Microsoft Corp. showed off the preliminary work it has done on the second beta version of its popular Internet Explorer, version 7, at the Hack in the Box Security Conference in Kuala Lumpur, Malaysia, and came away with some good feedback, managers at the company said Thursday.
“It’s the first time we’ve ever come out ahead of a product release to present and get feedback,” said Tony Chor, group program manager at Microsoft’s Internet Explorer team, referring to the company’s presentation to a hacker-specific group.
Chor, and colleague Andrew Cushman, director of Microsoft’s security engineering and communication group, spoke highly of the feedback they heard at the presentation, and preferred the term “security research community” for attendees, instead of “hacker.”
“Hacker has a negative connotation, like a criminal,” said Cushman. People such as attendees of the Hack in the Box conference approach security from a very different, very valuable perspective, he added.

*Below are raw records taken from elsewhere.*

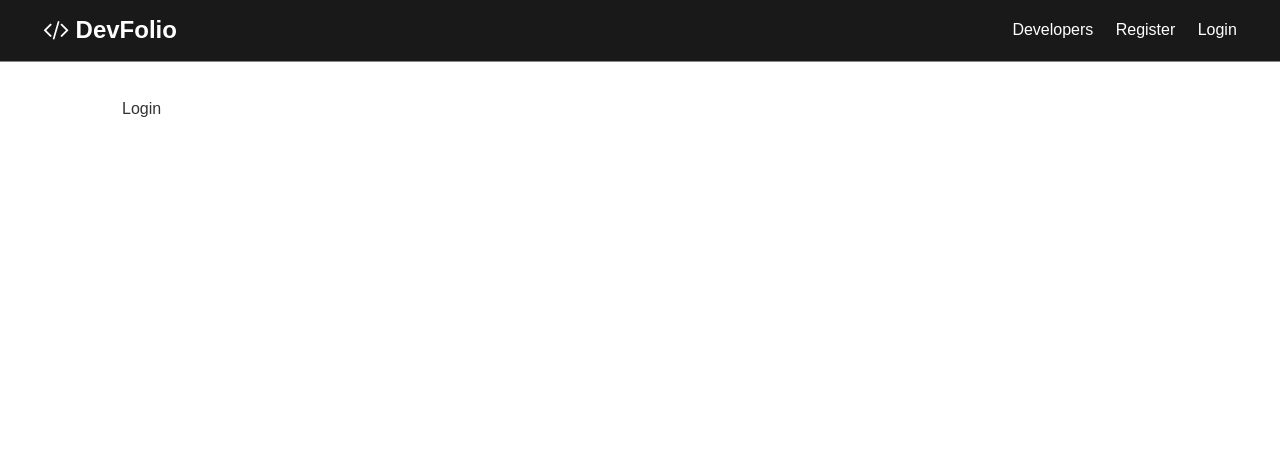
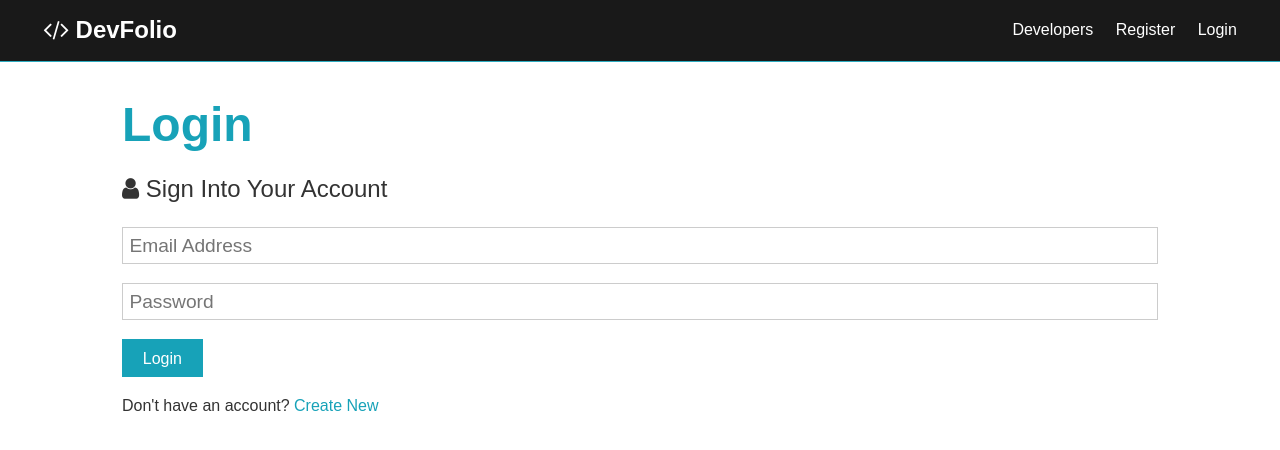
Before and after one commit to Arihant416/DevFolio, a React (Create React App) app in the folder client/: page /login in a window 1280 px wide. Shown: the top 450 px of the page. Built offline with nearby package versions, Linux system fonts and the light colour scheme.

Commit message:
Login Introduced Landing Section set

```diff
--- a/client/src/App.js
+++ b/client/src/App.js
@@ -10,13 +10,13 @@
 	<Router>
 		<Fragment>
 			<Navbar />
-			<Route exact path='/' component={Landing} />
-			<section className='container'>
-				<Switch>
+			<Switch>
+				<Route exact path='/' component={Landing} />
+				<section className='container'>
 					<Route exact path='/register' component={Register} />
 					<Route exact path='/login' component={Login} />
-				</Switch>
-			</section>
+				</section>
+			</Switch>
 		</Fragment>
 	</Router>
 );
--- a/client/src/components/auth/Login.js
+++ b/client/src/components/auth/Login.js
@@ -1,7 +1,53 @@
-import React from 'react';
+import React, { Fragment, useState } from 'react';
+import { Link } from 'react-router-dom';
+// import axios from 'axios';
+const Login = () => {
+	const [formData, setFormData] = useState({
+		email: '',
+		password: '',
+	});
+	const { email, password } = formData;
+	const onChange = e =>
+		setFormData({ ...formData, [e.target.name]: e.target.value });
 
-const Login = () => {
-	return <div>Login</div>;
+	const onSubmit = async e => {
+		e.preventDefault();
+		console.log('Success');
+	};
+	return (
+		<Fragment>
+			<h1 className='large text-primary'>Login</h1>
+			<p className='lead'>
+				<i className='fa fa-user'></i> Sign Into Your Account
+			</p>
+			<form className='form' onSubmit={e => onSubmit(e)}>
+				<div className='form-group'>
+					<input
+						type='email'
+						placeholder='Email Address'
+						name='email'
+						value={email}
+						onChange={e => onChange(e)}
+						required
+					/>
+				</div>
+				<div className='form-group'>
+					<input
+						type='password'
+						placeholder='Password'
+						name='password'
+						value={password}
+						onChange={e => onChange(e)}
+						minLength='6'
+					/>
+				</div>
+				<input type='submit' className='btn btn-primary' value='Login' />
+			</form>
+			<p className='my-1'>
+				Don't have an account? <Link to='/register'>Create New</Link>
+			</p>
+		</Fragment>
+	);
 };
 
 export default Login;
--- a/client/src/components/auth/Register.js
+++ b/client/src/components/auth/Register.js
@@ -1,5 +1,6 @@
 import React, { Fragment, useState } from 'react';
 import { Link } from 'react-router-dom';
+// import axios from 'axios';
 const Register = () => {
 	const [formData, setFormData] = useState({
 		name: '',
@@ -11,12 +12,31 @@
 	const onChange = e =>
 		setFormData({ ...formData, [e.target.name]: e.target.value });
 
-	const onSubmit = e => {
+	const onSubmit = async e => {
 		e.preventDefault();
 		if (password !== password2) {
 			console.log('Passwords do not match');
 		} else {
-			console.log(formData);
+			//Making a request using axios here in component it self
+			//This will be implemented using redux
+			// const newUser = {
+			// 	name,
+			// 	email,
+			// 	password,
+			// };
+			// try {
+			// 	const config = {
+			// 		headers: {
+			// 			'Content-Type': 'application/json',
+			// 		},
+			// 	};
+			// 	const body = JSON.stringify(newUser);
+			// 	const res = await axios.post('/api/users', body, config);
+			// 	console.log(res.data);
+			// } catch (error) {
+			// 	console.error(error.response.data);
+			// }
+			console.log('Success');
 		}
 	};
 	return (
```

“This community is a good source of information and we haven’t availed ourselves of that source,” said Cushman.
Chor went a step further, saying Microsoft has maintained an “adversarial” relationship with the hacking community in the past, but “that wasn’t working. It just made them mad and we didn’t benefit from their passion and expertise.”
But the Redmond, Washington company is putting that past behind it, and its goal is to engage the “security research community” more in the future, presenting at more hacker conventions and giving them a chance to critique some of Microsoft’s work ahead of releases.
Chor and Cushman also handed out their business cards liberally, and hope to get more e-mail responses from people, as well as notes on their blog, they said.
“People had a lot of good suggestions, and asked a lot of good questions,” said Chor.
Some hackers at the show gave Microsoft high marks for showing off some new security features on the Web browser and seeking their views, adding they would have liked to hear more technical detail on new features in IE7 Beta 2. But their impression was the presenters appeared almost apologetic, and the hackers don’t plan to switch to any Microsoft products near term, at the expense of, say, Mozilla Corp.’s Firefox browser.
Chor said he planned to increase the amount of technical detail in future presentations. The Beta 2 version of IE7, currently under construction at Microsoft, will likely be ready by the end of the year, said Chor.
One new feature on the Web browser is it runs in higher security “Protected Mode” by default, set at a lower user privilege. In protected mode, all downloads and other packages are automatically dropped in the “temporary Internet files” folder, so malware can’t be deposited on the hard disk. In the temporary folder, IE and Windows treat the files as dangerous and they’re given no privileges to move about.
With add-ons like a Google Inc. toolbar or ActiveX, IE7 Beta 2 will offer more permission prompts, since downloads such as ActiveX opt-ins can be an avenue for attack, Chor said.
Microsoft will license its “Protected Mode” innovation to other developers for free to help spread its use, and increase security, said Chor.
For businesses, Microsoft added a “Compatibility Mode” that works when a person is using the company’s intranet and allows them to drop files wherever they want to on their PCs.